Saturday, July 13 • 10-11:30 a.m. The Talbot Library and Museum in Colcord, Okla., specializes in historical and genealogical research material of northeast Oklahoma, northwest Arkansas and Cherokee Nation, Indian Territory. Join library and museum representatives for an overview of the collection, services and activities.
The American Indian Archives
Saturday, July 13 • 1:30-2:30 p.m. Since 1934, the Oklahoma Historical Society has housed the state’s largest collection of American Indian records. This important collection contains a variety of records relating to tribal history and culture. Join Bill Welge, archives director, for an overview of this historic collection.
Gateway to Oklahoma History
Saturday, July 13 • 2:45-3:30 p.m. The Oklahoma Historical Society maintains the largest collection of Oklahoma newspapers and is now making this digitized collection available online. Join Bill Welge, American Indian archives director, as he discusses the project and explains how to access this free online collection.
Publishing Your Family History Made Simple
Saturday, July 20 • 9:30-10:30 a.m. Publishing your family history may be easier than you think. Author Hugh Keen will break down the process and discuss how to easily and inexpensively create a credible publication.
Free Genealogy Websites
Saturday, July 20 • 10:45 a.m.-12:30 p.m. Not all genealogy websites require a subscription. Join Liz Walker, Genealogy Center library associate, and discover many free websites that contain original records, useful data and information that can help you document your family history.
Streaming Genealogy: Using Webinars, Podcasts and YouTube as Genealogy Resources
Saturday, July 20 • 2-3 p.m. Join Genealogy Center staff Kathy Huber and Carissa Kellerby to learn where to find free genealogy webinars, podcasts and helpful genealogy videos on YouTube.
Adventures in D.C.: A Look at the National Archives and Other Research Facilities
Saturday, July 20 • 3:15-4:30 p.m. Fresh from a trip to the National Institute of Genealogical Research in Washington, D.C., Carissa Kellerby, Genealogy Center library associate, will share her experiences touring and researching in the National Archives, the DAR (Daughters of the American Revolution) Library and the Library of Congress. She will share her insights on what records you can find there and how you can access them.
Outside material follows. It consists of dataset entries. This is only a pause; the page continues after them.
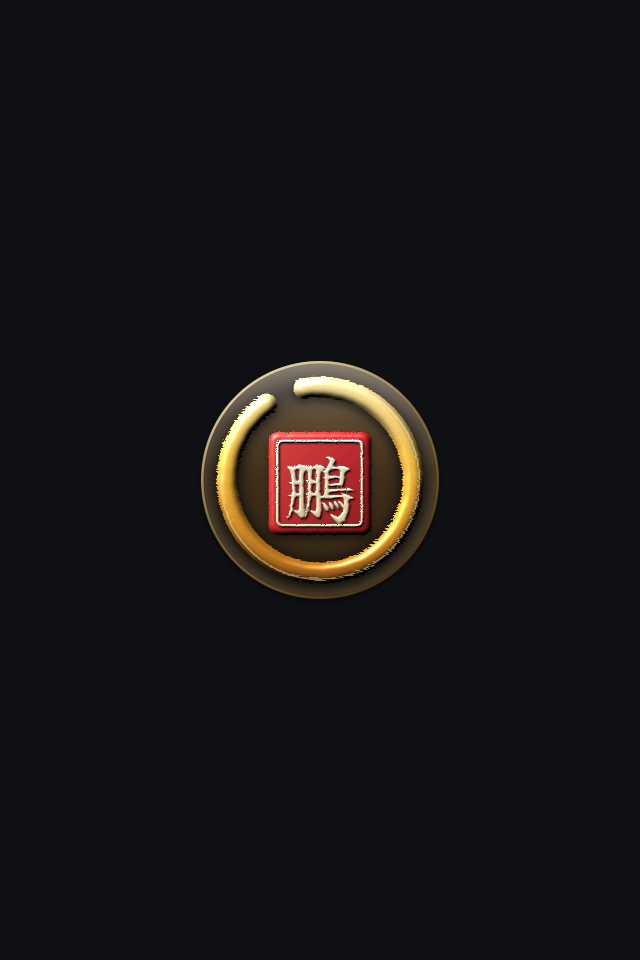
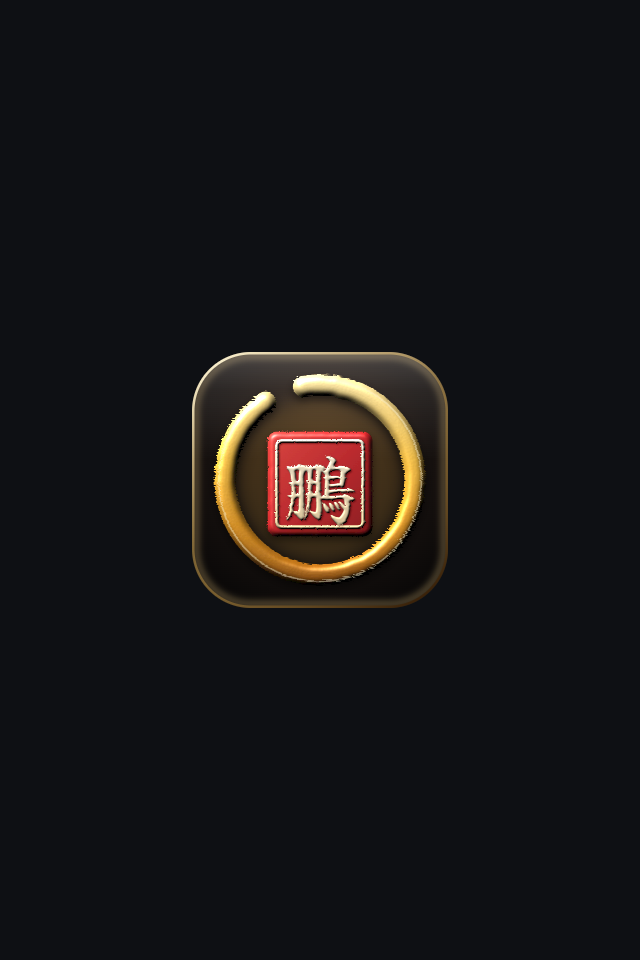
Biểu tượng mới: ô kính vuông bo tròn 4 góc (phương án D), giữ chất kính trong suốt, vòng ensō vàng + ấn 鵬
Góc bo 23% cạnh — tròn hơn mặt nạ biểu tượng của iOS 6 và iOS 7 / 8, mặt nạ của máy không cắt viền sáng. iOS 6 hiện kính trong
(thấy hình nền phía sau); iOS 8 lót đen phần trong suốt → kính khói tối. Ảnh khởi động Default*.png xuất lại theo dấu hình mới.

Changed region(s): [[0.2812, 0.3438, 0.7188, 0.6562]]

diff --git a/design/icon.html b/design/icon.html
@@ -1,12 +1,12 @@
 <!doctype html>
 <!--
-  Logo / biểu tượng Côn Bằng TV Legacy — bản 3D, nền tròn trong suốt.
+  Logo / biểu tượng Côn Bằng TV Legacy — bản 3D, nền kính trong suốt (vuông bo tròn).
   Dựng từ logo gốc của Côn Bằng TV (repo chính, design/logo.html — phương án «Ấn triện»): vòng bút ensō vàng + ấn đỏ chữ 鵬.
   Xuất PNG: node design/render.mjs <mode> [phương án] (xem đầu render.mjs).
   ?mode=variants          : mọi phương án, cỡ 1024 / 114 / 57 (để xem trước)
   ?mode=ios&v=a           : bộ Icon*.png + Default*.png cho app/Resources
   ?mode=web&v=a           : logo cho trang giới thiệu (assets/logo.png) + nguồn Cydia (repo/CydiaIcon.png)
-  Đã chọn phương án A (15/11/2026); B, C giữ lại để so.
+  Đã chọn phương án D — ô kính vuông bo tròn (18/11/2026; trước đó A — đĩa kính tròn, 15/11); A, B, C giữ lại để so.
 -->
 <html>
 <head>
@@ -167,6 +167,21 @@ function glassTile() {
   <rect x="3" y="3" width="506" height="506" rx="${rx - 3}" fill="none" stroke="url(#rim)" stroke-width="6"/>`;
 }
 
+// Ô kính vuông bo tròn 4 góc, cùng chất kính với đĩa tròn (phương án A): kính tối trong suốt, ánh sáng mép trong, vệt bóng phía
+// trên, viền sáng. Góc bo 23% cạnh — tròn hơn mặt nạ biểu tượng của iOS 6 (~17,5%) và iOS 7 / 8 (~22,4%), để mặt nạ của máy không
+// cắt mất viền sáng ở góc.
+function glassRounded() {
+  const rx = 118;
+  return `
+  <defs><clipPath id="roundClip"><rect width="512" height="512" rx="${rx}"/></clipPath></defs>
+  <rect width="512" height="512" rx="${rx}" fill="url(#glass)"/>
+  <g clip-path="url(#roundClip)">
+    <rect x="8" y="8" width="496" height="496" rx="${rx - 8}" fill="none" stroke="#ffd98a" stroke-opacity=".26" stroke-width="16" filter="url(#blur6)"/>
+    <ellipse cx="${C}" cy="96" rx="360" ry="200" fill="url(#gloss)"/>
+  </g>
+  <rect x="2.5" y="2.5" width="507" height="507" rx="${rx - 2.5}" fill="none" stroke="url(#rim)" stroke-width="5"/>`;
+}
+
 // ---------- phương án ----------
 const variants = {
   a: { name: 'Đĩa kính tròn', note: 'Nền đen thành đĩa kính tròn trong suốt, viền sáng, vòng vàng và ấn nổi khối',
@@ -180,6 +195,10 @@ const variants = {
        body: () => `${glassTile()}
          <circle cx="${C}" cy="${C}" r="160" fill="#f0b443" opacity=".16" filter="url(#glow)"/>
          ${enso(182, 42)}${seal(262, 200)}` },
+  d: { name: 'Ô kính vuông bo tròn', note: 'Nền vuông bo tròn 4 góc, cùng chất kính trong suốt với đĩa tròn A (18/11/2026)',
+       body: () => `${glassRounded()}
+         <circle cx="${C}" cy="${C}" r="165" fill="#f0b443" opacity=".16" filter="url(#glow)"/>
+         ${enso(190, 43)}${seal(264, 210)}` },
 };
 
 function iconSvg(v, px) {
Genealogy Workshop With Mark Lowe: Out on a Limb, Trapped by Bad Research
Saturday, July 27 • 9:30-10:45 a.m. Feeling trapped with nowhere to go? Bad, weak or missing evidence all contribute to misleading research. Join certified genealogist Mark Lowe and review your research findings, sharpen your techniques, evaluate your sources and map a new course.
Genealogy Workshop With Mark Lowe: Documenting the “Right” Family While Staying on Track
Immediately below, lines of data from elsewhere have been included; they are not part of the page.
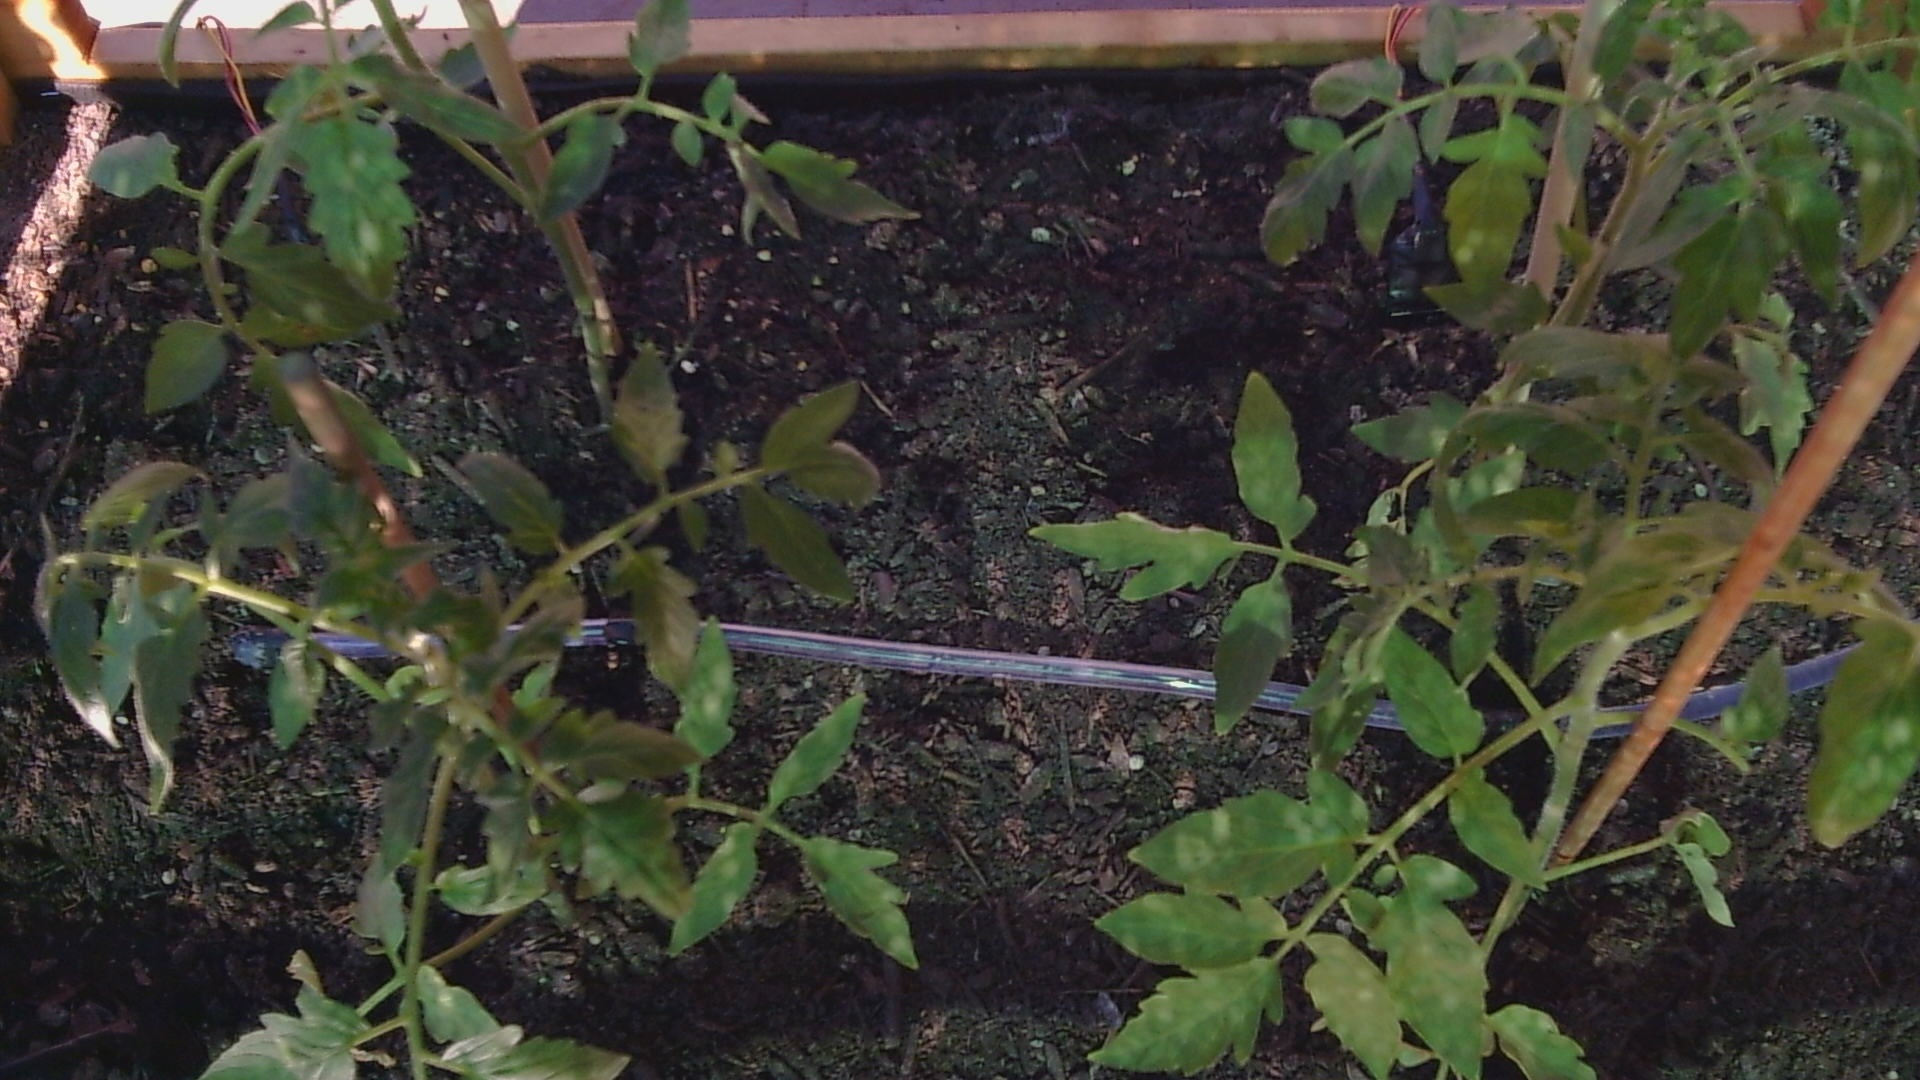
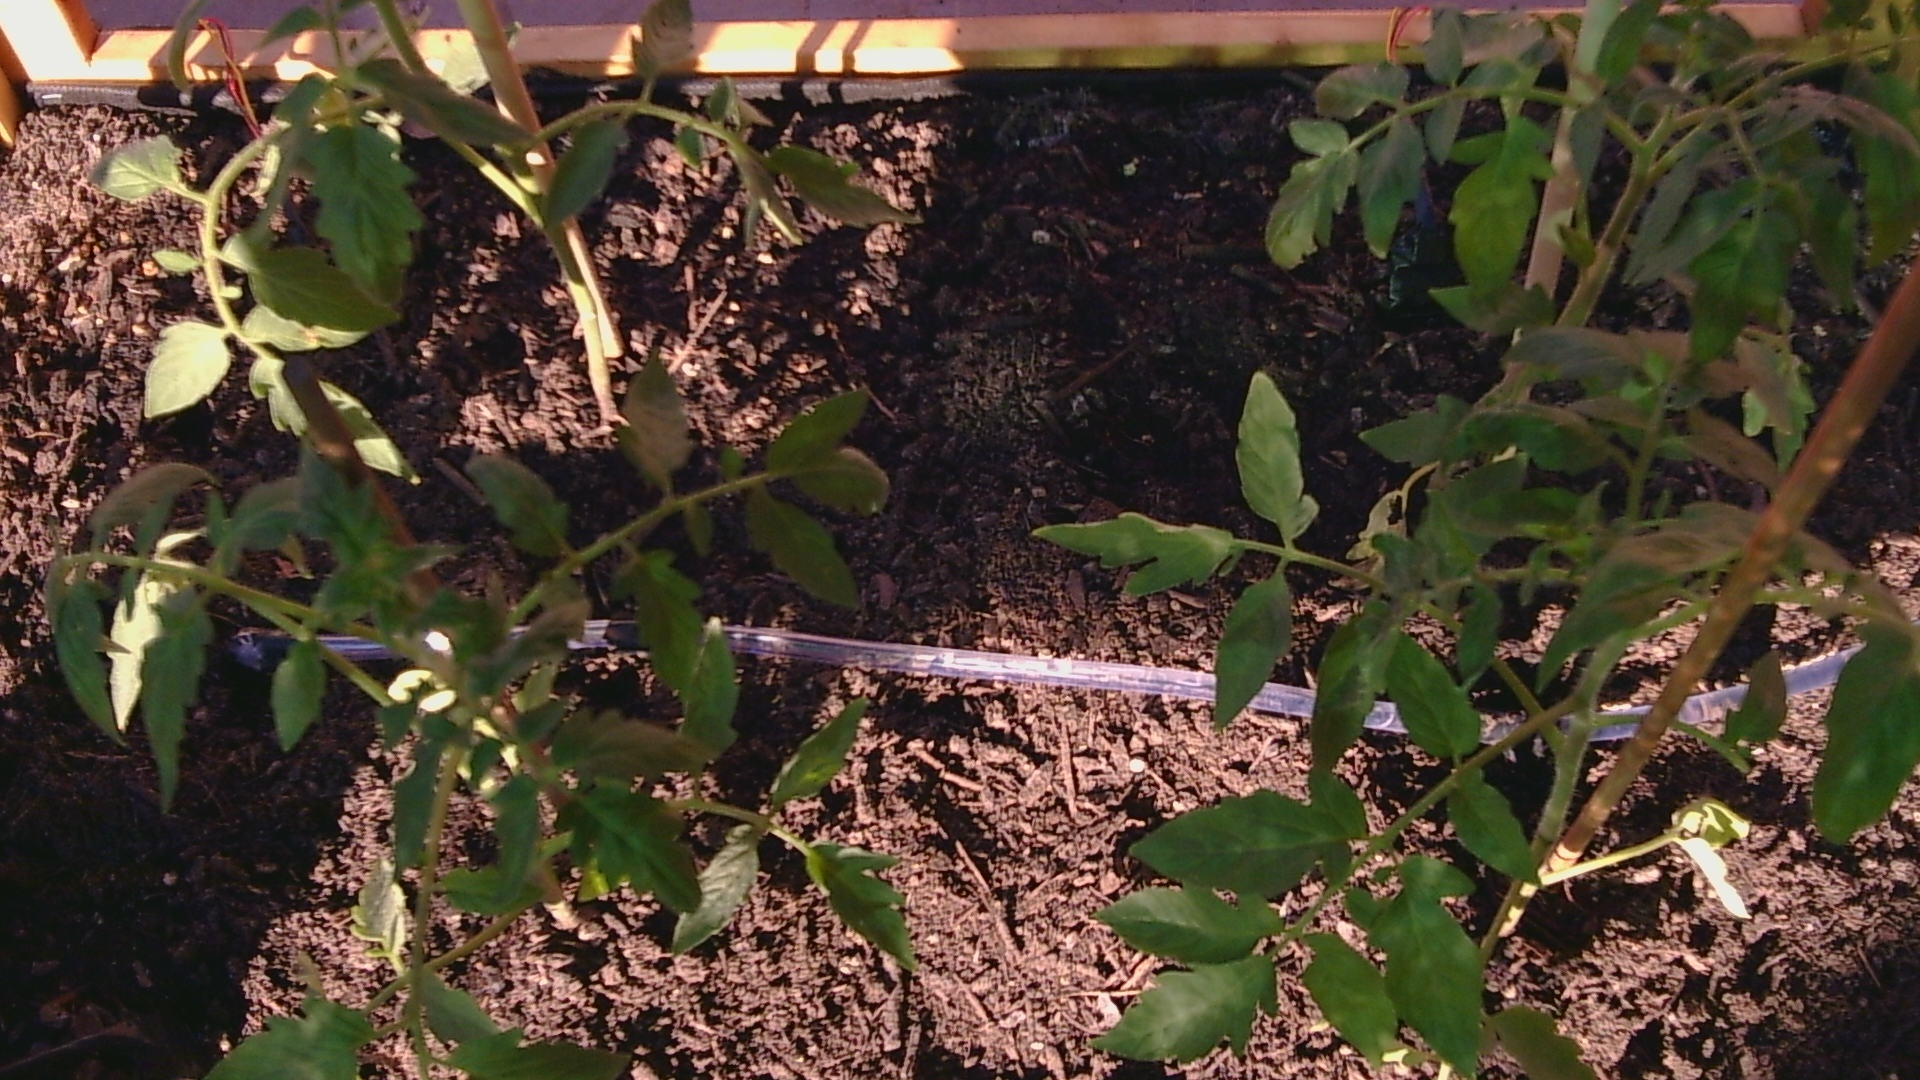
readme upgrade6.0

diff --git a/README.md b/README.md
@@ -188,7 +188,7 @@ physical rebuild.
 inference, and the pump/fans drawing current when active, the current battery setup is undersized for
 sustained, unattended operation — fine for a demo window, not yet for a real deployment cycle.
 
-See `documentacion.md` for the rest of the technical postmortem (sensor/firmware quirks, integration
+See `documentacion` for the rest of the technical postmortem (sensor/firmware quirks, integration
 issues, and the physical build in more detail) — still being filled in with photos and screenshots.
 
 ## What's next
Saturday, July 27 • 11 a.m.-12:15 p.m. Join certified genealogist Mark Lowe and learn simple techniques for breaking down difficult research problems into manageable segments, including the basics of documentation and why it is an important family research tool.
Genealogy Workshop With Mark Lowe: Using Genealogical Software as a Tool
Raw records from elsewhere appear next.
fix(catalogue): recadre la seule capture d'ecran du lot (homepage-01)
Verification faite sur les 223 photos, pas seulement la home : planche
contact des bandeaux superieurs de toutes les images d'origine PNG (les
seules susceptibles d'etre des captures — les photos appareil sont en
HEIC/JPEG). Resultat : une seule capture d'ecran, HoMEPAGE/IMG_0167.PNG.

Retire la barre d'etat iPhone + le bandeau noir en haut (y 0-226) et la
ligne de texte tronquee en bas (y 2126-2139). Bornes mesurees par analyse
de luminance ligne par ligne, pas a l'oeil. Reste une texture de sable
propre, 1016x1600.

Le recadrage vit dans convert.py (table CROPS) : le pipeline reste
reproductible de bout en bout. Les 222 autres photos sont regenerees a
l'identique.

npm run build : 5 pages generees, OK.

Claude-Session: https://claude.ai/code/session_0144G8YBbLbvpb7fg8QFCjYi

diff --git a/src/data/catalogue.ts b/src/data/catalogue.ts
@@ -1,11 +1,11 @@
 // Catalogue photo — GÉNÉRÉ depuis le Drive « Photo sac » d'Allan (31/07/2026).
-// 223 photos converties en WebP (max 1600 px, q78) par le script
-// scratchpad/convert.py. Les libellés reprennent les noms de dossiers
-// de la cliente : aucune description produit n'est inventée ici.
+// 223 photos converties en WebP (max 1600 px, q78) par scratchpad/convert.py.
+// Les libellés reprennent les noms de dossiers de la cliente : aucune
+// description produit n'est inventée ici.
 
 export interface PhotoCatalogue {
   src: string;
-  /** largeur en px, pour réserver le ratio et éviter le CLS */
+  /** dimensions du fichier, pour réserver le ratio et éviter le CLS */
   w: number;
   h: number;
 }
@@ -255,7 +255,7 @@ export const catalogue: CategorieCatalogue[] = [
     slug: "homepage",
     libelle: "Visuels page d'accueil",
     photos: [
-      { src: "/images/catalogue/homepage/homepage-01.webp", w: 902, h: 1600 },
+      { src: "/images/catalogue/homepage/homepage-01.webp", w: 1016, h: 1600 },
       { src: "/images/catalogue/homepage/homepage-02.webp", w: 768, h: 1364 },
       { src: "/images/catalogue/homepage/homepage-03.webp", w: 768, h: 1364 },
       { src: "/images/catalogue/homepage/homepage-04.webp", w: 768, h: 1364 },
Saturday, July 27 • 1:30-2:45 p.m. Join certified genealogist Mark Lowe as he reviews software that may help you manage your genealogical projects. He will share basic features and the most useful tools.
Genealogy Workshop With Mark Lowe: Help Me Please! Government Claims and Other Unusual Requests
Saturday, July 27 •3-4:15 p.m. A request for recognition or payment for services rendered typically related to damages created by war or government intervention are examples of requests that can help you with your genealogy research. Join certified genealogist Mark Lowe and learn to find government claims and other unusual requests by your ancestors.
Genealogy Workshop With Mark Lowe: Research in the South and Everywhere Else: Review, Prepare and Plan
Sunday, July 28 • 1:30-4:30 p.m. Major concepts to consider with your family research projects include migration, settlement patterns, religion, land and geography. Join certified genealogist Mark Lowe and learn how to find available resources and develop a strategy to find ancestors.
Free and Open to the Public • TulsaLibrary.org • 2013 • If you are hearing-impaired and need a qualified interpreter, please call the library 48 hours in advance of the program. • Imagery from the Beryl Ford Collection.